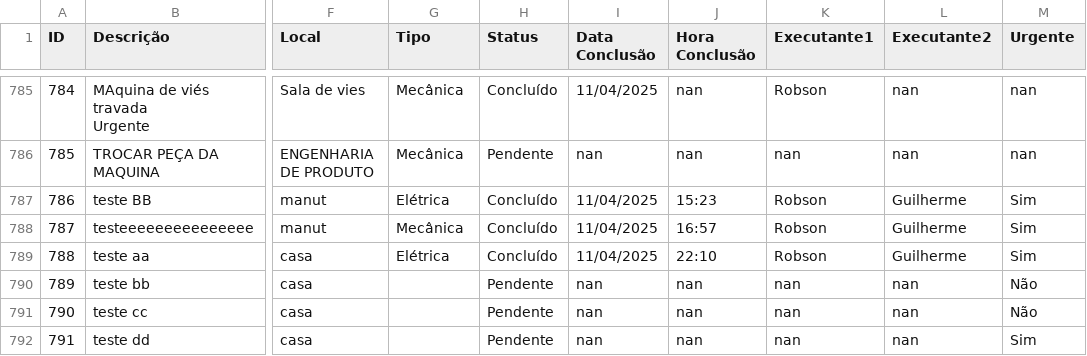
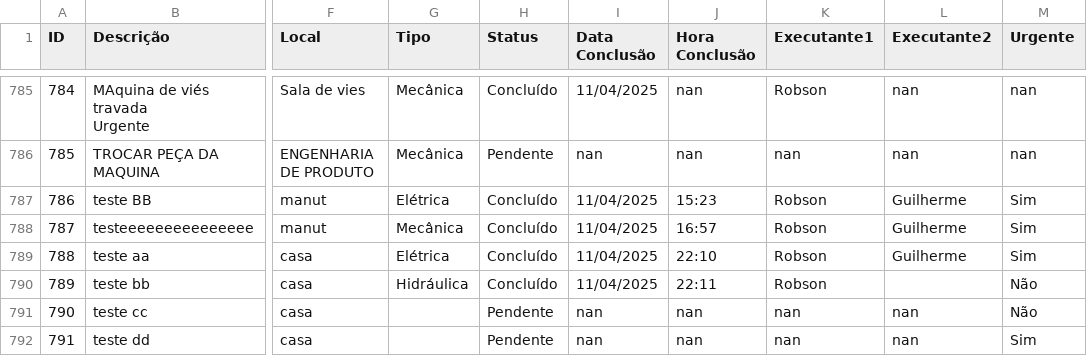
Before and after one commit to vilelarobson0971/OS_4.0, a CSV file: ordens_servico4.0.csv, drawn as a sheet; only a part is shown, gaps mark what is left out; the diff names each change by its address in the sheet, - before the commit and + after, or states it on an @@ line.

Commit message:
Atualização automática do sistema de OS

```diff
--- a/ordens_servico4.0.csv
+++ b/ordens_servico4.0.csv
-G790 (Tipo): (empty)
+G790 (Tipo): Hidráulica
-H790 (Status): Pendente
+H790 (Status): Concluído
-I790 (Data Conclusão): nan
+I790 (Data Conclusão): 11/04/2025
-J790 (Hora Conclusão): nan
+J790 (Hora Conclusão): 22:11
-K790 (Executante1): nan
+K790 (Executante1): Robson
-L790 (Executante2): nan
+L790 (Executante2): (empty)
```
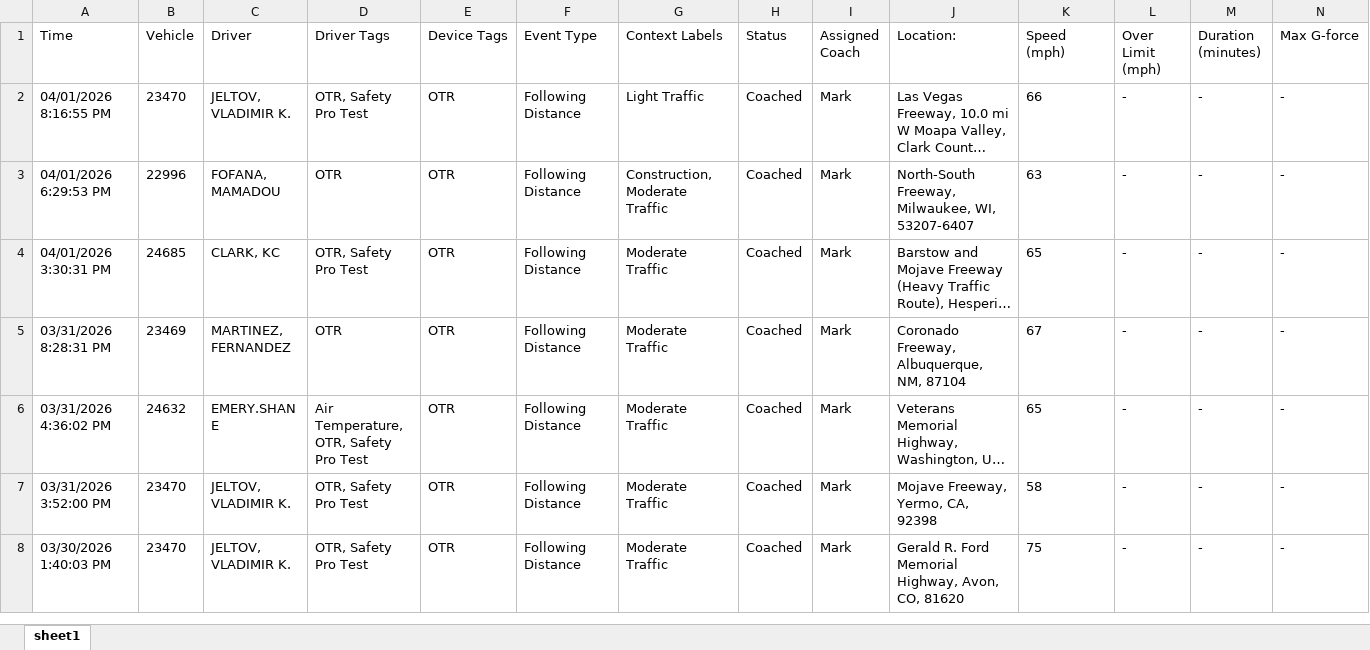
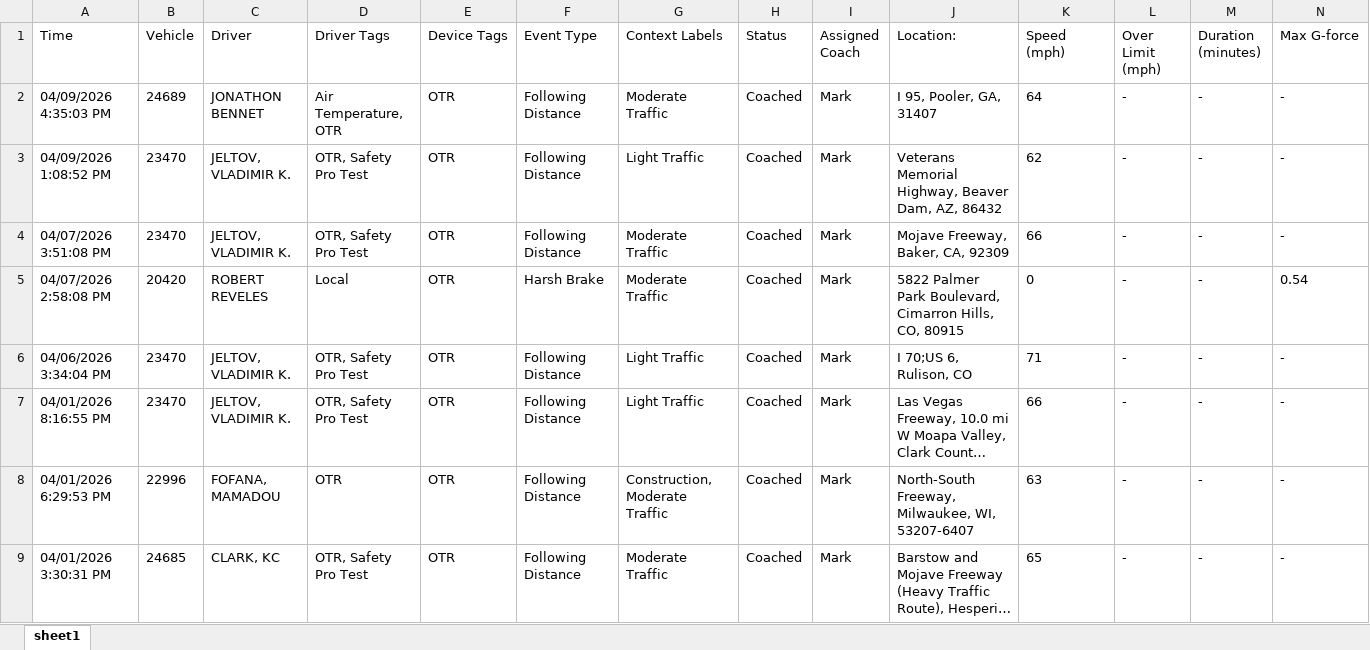
Before and after one commit to jmullins-DEN/voyager, an Excel workbook: camera_events.xlsx, sheet sheet1, drawn as a sheet; only a part is shown; the shorter side is filled out with more unchanged rows; long unchanged cells end in …; values as stored, in another font and other column widths than the file's, no borders; rows hold the shown columns only; the diff covers the shown part only; the diff names each change by its address in the sheet, - before the commit and + after, or states it on an @@ line.

```diff
--- a/camera_events.xlsx (sheet sheet1)
+++ b/camera_events.xlsx (sheet sheet1)
+row 2: 04/09/2026 4:35:03 PM | 24689 | JONATHON BENNET | Air Temperature, OTR | OTR | Following Distance | Moderate Traffic | Coached | Mark | I 95, Pooler, GA, 31407 | 64 | - | - | -
+row 3: 04/09/2026 1:08:52 PM | 23470 | JELTOV, VLADIMIR K. | OTR, Safety Pro Test | OTR | Following Distance | Light Traffic | Coached | Mark | Veterans Memorial Highway, Beaver Dam, AZ, 86432 | 62 | - | - | -
+row 4: 04/07/2026 3:51:08 PM | 23470 | JELTOV, VLADIMIR K. | OTR, Safety Pro Test | OTR | Following Distance | Moderate Traffic | Coached | Mark | Mojave Freeway, Baker, CA, 92309 | 66 | - | - | -
+row 5: 04/07/2026 2:58:08 PM | 20420 | ROBERT REVELES | Local | OTR | Harsh Brake | Moderate Traffic | Coached | Mark | 5822 Palmer Park Boulevard, Cimarron Hills, CO, 80915 | 0 | - | - | 0.54
+row 6: 04/06/2026 3:34:04 PM | 23470 | JELTOV, VLADIMIR K. | OTR, Safety Pro Test | OTR | Following Distance | Light Traffic | Coached | Mark | I 70;US 6, Rulison, CO | 71 | - | - | -
```
Also changed, not shown: 76 removed rows elsewhere in this sheet, training.xlsx.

━━━━

Assignment: Could you return the whole listing exactly, images excluded?

Task answer:
Before and after one commit to vilelarobson0971/OS_4.0, a CSV file: ordens_servico4.0.csv, drawn as a sheet; only a part is shown, gaps mark what is left out; the diff names each change by its address in the sheet, - before the commit and + after, or states it on an @@ line.

Commit message:
Atualização automática do sistema de OS

```diff
--- a/ordens_servico4.0.csv
+++ b/ordens_servico4.0.csv
-G790 (Tipo): (empty)
+G790 (Tipo): Hidráulica
-H790 (Status): Pendente
+H790 (Status): Concluído
-I790 (Data Conclusão): nan
+I790 (Data Conclusão): 11/04/2025
-J790 (Hora Conclusão): nan
+J790 (Hora Conclusão): 22:11
-K790 (Executante1): nan
+K790 (Executante1): Robson
-L790 (Executante2): nan
+L790 (Executante2): (empty)
```
Before and after one commit to jmullins-DEN/voyager, an Excel workbook: camera_events.xlsx, sheet sheet1, drawn as a sheet; only a part is shown; the shorter side is filled out with more unchanged rows; long unchanged cells end in …; values as stored, in another font and other column widths than the file's, no borders; rows hold the shown columns only; the diff covers the shown part only; the diff names each change by its address in the sheet, - before the commit and + after, or states it on an @@ line.

```diff
--- a/camera_events.xlsx (sheet sheet1)
+++ b/camera_events.xlsx (sheet sheet1)
+row 2: 04/09/2026 4:35:03 PM | 24689 | JONATHON BENNET | Air Temperature, OTR | OTR | Following Distance | Moderate Traffic | Coached | Mark | I 95, Pooler, GA, 31407 | 64 | - | - | -
+row 3: 04/09/2026 1:08:52 PM | 23470 | JELTOV, VLADIMIR K. | OTR, Safety Pro Test | OTR | Following Distance | Light Traffic | Coached | Mark | Veterans Memorial Highway, Beaver Dam, AZ, 86432 | 62 | - | - | -
+row 4: 04/07/2026 3:51:08 PM | 23470 | JELTOV, VLADIMIR K. | OTR, Safety Pro Test | OTR | Following Distance | Moderate Traffic | Coached | Mark | Mojave Freeway, Baker, CA, 92309 | 66 | - | - | -
+row 5: 04/07/2026 2:58:08 PM | 20420 | ROBERT REVELES | Local | OTR | Harsh Brake | Moderate Traffic | Coached | Mark | 5822 Palmer Park Boulevard, Cimarron Hills, CO, 80915 | 0 | - | - | 0.54
+row 6: 04/06/2026 3:34:04 PM | 23470 | JELTOV, VLADIMIR K. | OTR, Safety Pro Test | OTR | Following Distance | Light Traffic | Coached | Mark | I 70;US 6, Rulison, CO | 71 | - | - | -
```
Also changed, not shown: 76 removed rows elsewhere in this sheet, training.xlsx.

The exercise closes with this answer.